At issue in the lawsuit is whether it was lawful for the Air Force to guarantee ULA 36 cores worth of launches (28 missions as Delta IV uses three cores) during a period of time when SpaceX could be eligible to compete for the work. Industry sources say the Office of the Secretary of Defense’s staff disagrees with the Air Force’s contract language guaranteeing at least 36 cores; Pentagon procurement chief Frank Kendall approved the contract for up to 36 cores. The Air Force, however, took the risk of guaranteeing the work to get the most possible savings. Davis says the deal was a good one for taxpayers, for that reason.
ULA’s Delta IV Heavy launcher, a booster with three cores used to loft the largest classified satellites into orbit, costs roughly $350 million apiece, Gass says. The Delta IV is the nation’s sole heavy lifter.
Across the 36-core buy, the average launch cost including all different EELV configurations planned is roughly $225 million, Gass said. The prices he cited at the press roundtable were representative of the agreed-to cost in a fixed-price, incentive fee deal definitized in December.

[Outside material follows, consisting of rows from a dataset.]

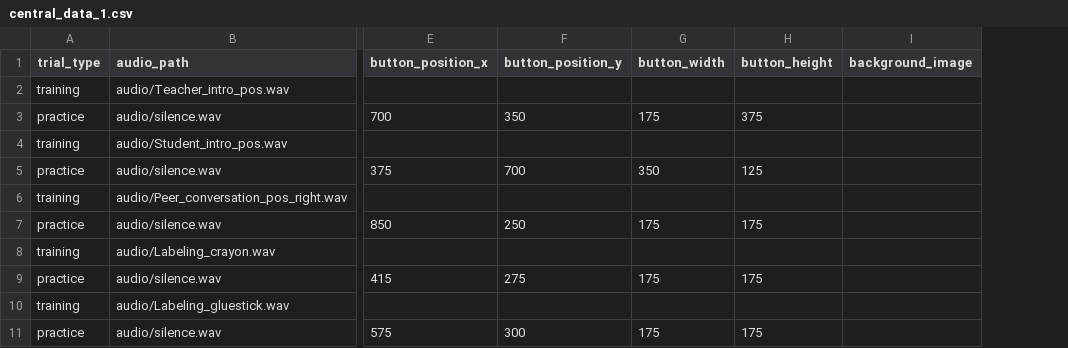
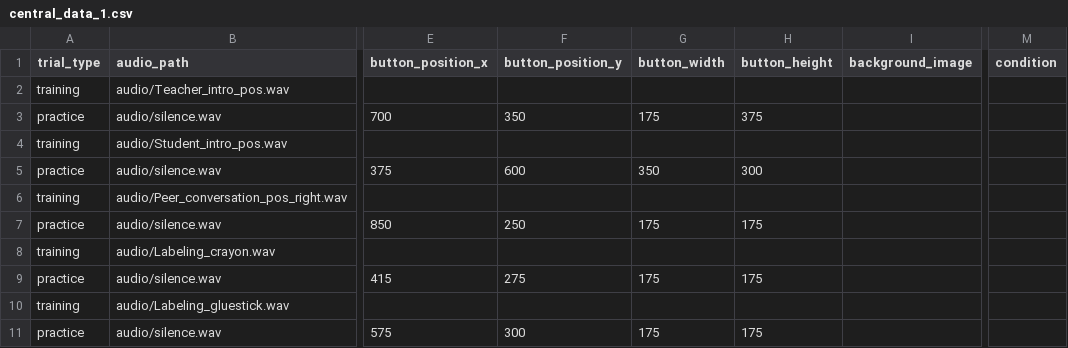
Before and after one commit to ebreitfeld/CourtneyThesis, a CSV file: central_data_1.csv, drawn as a sheet; only a part is shown, gaps mark what is left out; the diff names each change by its address in the sheet, - before the commit and + after, or states it on an @@ line.

Commit message:
Add files via upload

```diff
--- a/central_data_1.csv
+++ b/central_data_1.csv
+column M (condition), empty
-F5 (button_position_y): 700
+F5 (button_position_y): 600
-H5 (button_height): 125
+H5 (button_height): 300
```
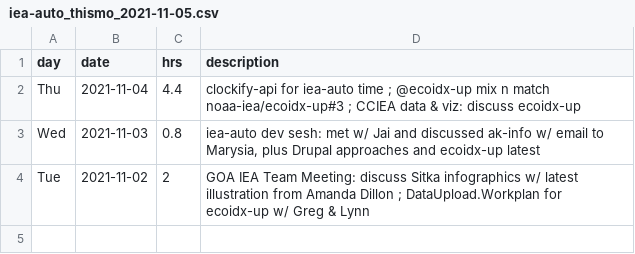
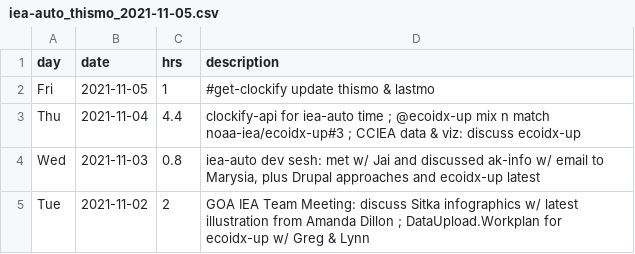
Before and after one commit to bbest/get-clockify, a CSV file: data/iea-auto_thismo_2021-11-05.csv, drawn as a sheet; the diff names each change by its address in the sheet, - before the commit and + after, or states it on an @@ line.

```diff
--- a/data/iea-auto_thismo_2021-11-05.csv
+++ b/data/iea-auto_thismo_2021-11-05.csv
+row 2: Fri | 2021-11-05 | 1 | #get-clockify update thismo & lastmo
```
Also changed, not shown: data/iea-auto_thiswk_2021-11-05.csv, 2 other files.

Though the deal includes a guarantee of the Air Force buying 36 cores – 20 Delta IV and 16 Atlas V – the pricing holds for orders up to 50. Above the 36 guaranteed in the contract, the next Atlas V 401 would cost less than $100 million, Gass says.

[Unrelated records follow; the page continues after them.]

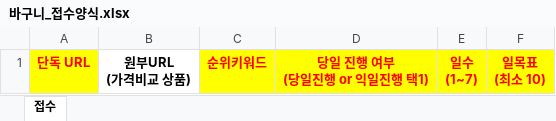
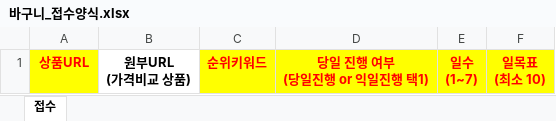
Before and after one commit to higherad/higher_shop, an Excel workbook: 바구니_접수양식.xlsx, sheet 접수, drawn as a sheet; values as stored, in another font and other column widths than the file's, no borders; the diff names each change by its address in the sheet, - before the commit and + after, or states it on an @@ line.

```diff
--- a/바구니_접수양식.xlsx (sheet 접수)
+++ b/바구니_접수양식.xlsx (sheet 접수)
-A1: 단독 URL
+A1: 상품URL
```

ULA is battling to keep its Atlas V alive amid multiple attacks. Due to tensions over the Crimean annexation, Russia has said it will halt deliveries of the RD-180 first-stage engine for Atlas V to the U.S.; this would leave ULA with a current stockpile of 16 already in the U.S. Political pressure from the SpaceX lawsuit is also prompting some to question whether the Atlas V can be replaced by the Falcon 9v1.1.
Gass said neither Russian manufacturer NPO Energomash or ULA have been formally notified of a halt in deliveries; five RD-180s have been ordered for delivery in 2014. Gass said the move announced by Deputy Prime Minister Dmitry Rogozin was a hypothetical what-if, but not yet enacted.

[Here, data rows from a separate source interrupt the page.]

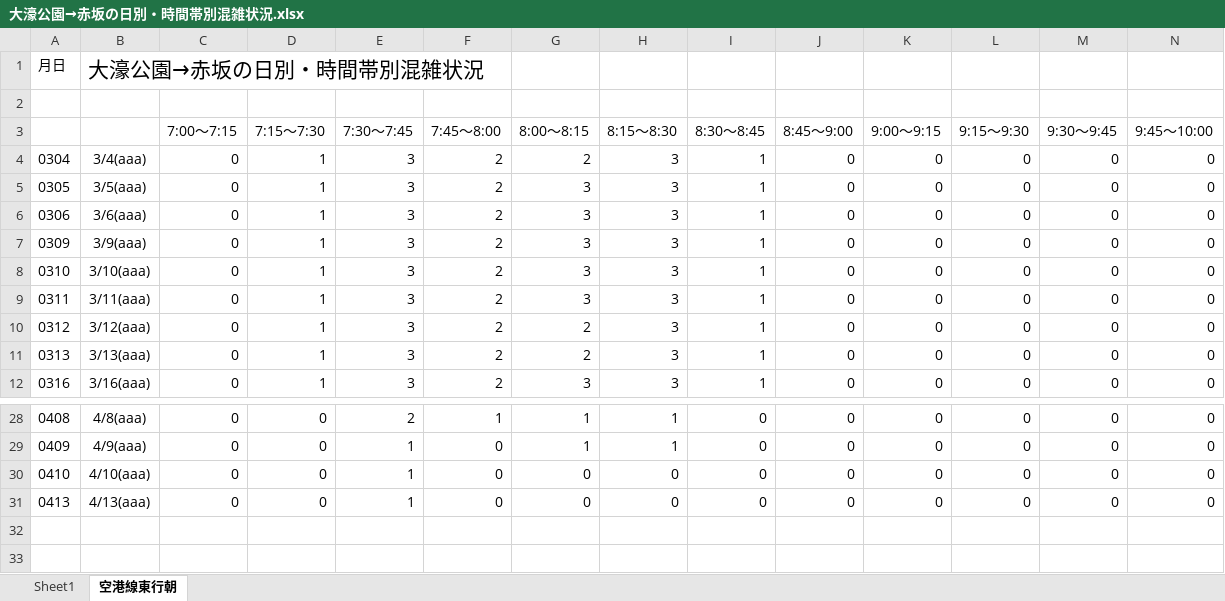
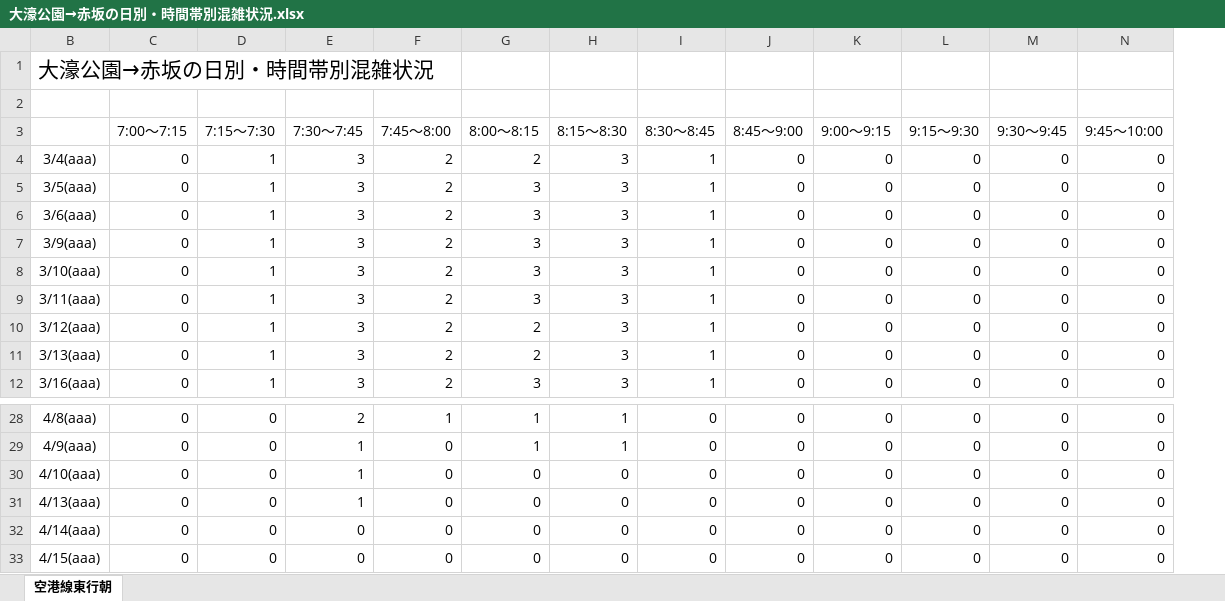
Before and after one commit to kuwayamamasayuki/konzatsu, an Excel workbook: 活用例/大濠公園→赤坂の日別・時間帯別混雑状況.xlsx, sheet 空港線東行朝, drawn as a sheet; only a part is shown, gaps mark what is left out; values as stored, in another font and other column widths than the file's, no borders; conditional formats not drawn; removed rows and columns are numbered as before the commit, all else as after; the diff names each change by its address in the sheet, - before the commit and + after, or states it on an @@ line.

```diff
--- a/活用例/大濠公園→赤坂の日別・時間帯別混雑状況.xlsx (sheet 空港線東行朝)
+++ b/活用例/大濠公園→赤坂の日別・時間帯別混雑状況.xlsx (sheet 空港線東行朝)
-sheet tab: Sheet1
@@ column A hidden, rows 1-12: 月日 |  |  | 0304 | 0305 | 0306 | 0309 | 0310 | 0311 | 0312 | 0313 | 0316; rows 28-31: 0408 | 0409 | 0410 | 0413 @@
+row 32: 4/14(aaa) | 0 | 0 | 0 | 0 | 0 | 0 | 0 | 0 | 0 | 0 | 0 | 0
+row 33: 4/15(aaa) | 0 | 0 | 0 | 0 | 0 | 0 | 0 | 0 | 0 | 0 | 0 | 0
```
Also changed, not shown: hidden cells, 活用例/空港線東行朝の日別・時間帯別混雑状況.xlsx, 3 other files.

Nonetheless, ULA is already exploring with suppliers how to accelerate Delta IV deliveries in the event Atlas V becomes prematurely grounded due to the engine sourcing problem. Industry sources say a U.S.-produced version of the RD-180 could cost as little as $1 billion. A new engine design is estimated to cost between $1.5-$2.2 billion depending on the timeline and technology pursued.
Gass says ULA is primarily dedicated to meeting commitments to loft the payloads needed in the 36-core deal. The deal specifies the number of each booster needed, but flexibility built into the EELV program from the start allows for each satellite to be mated to either the Delta IV or Atlas V. "We … are committed to meeting our customer’s needs," Gass said. "Who pays? We will settle that out afterwards." At issue is who would pick up the tab for breaking commitments already made to Atlas V suppliers and accelerating the Delta IV work. He did not cite a figure for these measures.
Gass said the contract allows for basic flexibility to shift payloads between the satellites. Neither ULA nor the Air Force want to reopen and renegotiate the 36-core deal, which took roughly three years to hammer out. The plan at the start of the negotiations was to contract for 50 cores, but the number diminished amid pressure from Congress and the Office of the Secretary of Defense to allow for competition in up to 14 of those missions. But even those 14 have eroded now, further limiting SpaceX’s opportunity to nab national security launch work in the near term.
ULA’s contracts with suppliers assume a sale of the full 50 cores to get the best possible pricing. "If the government wants to unwind the 36 [-core buy], they are not going to get the price for 50 anymore," Gass says.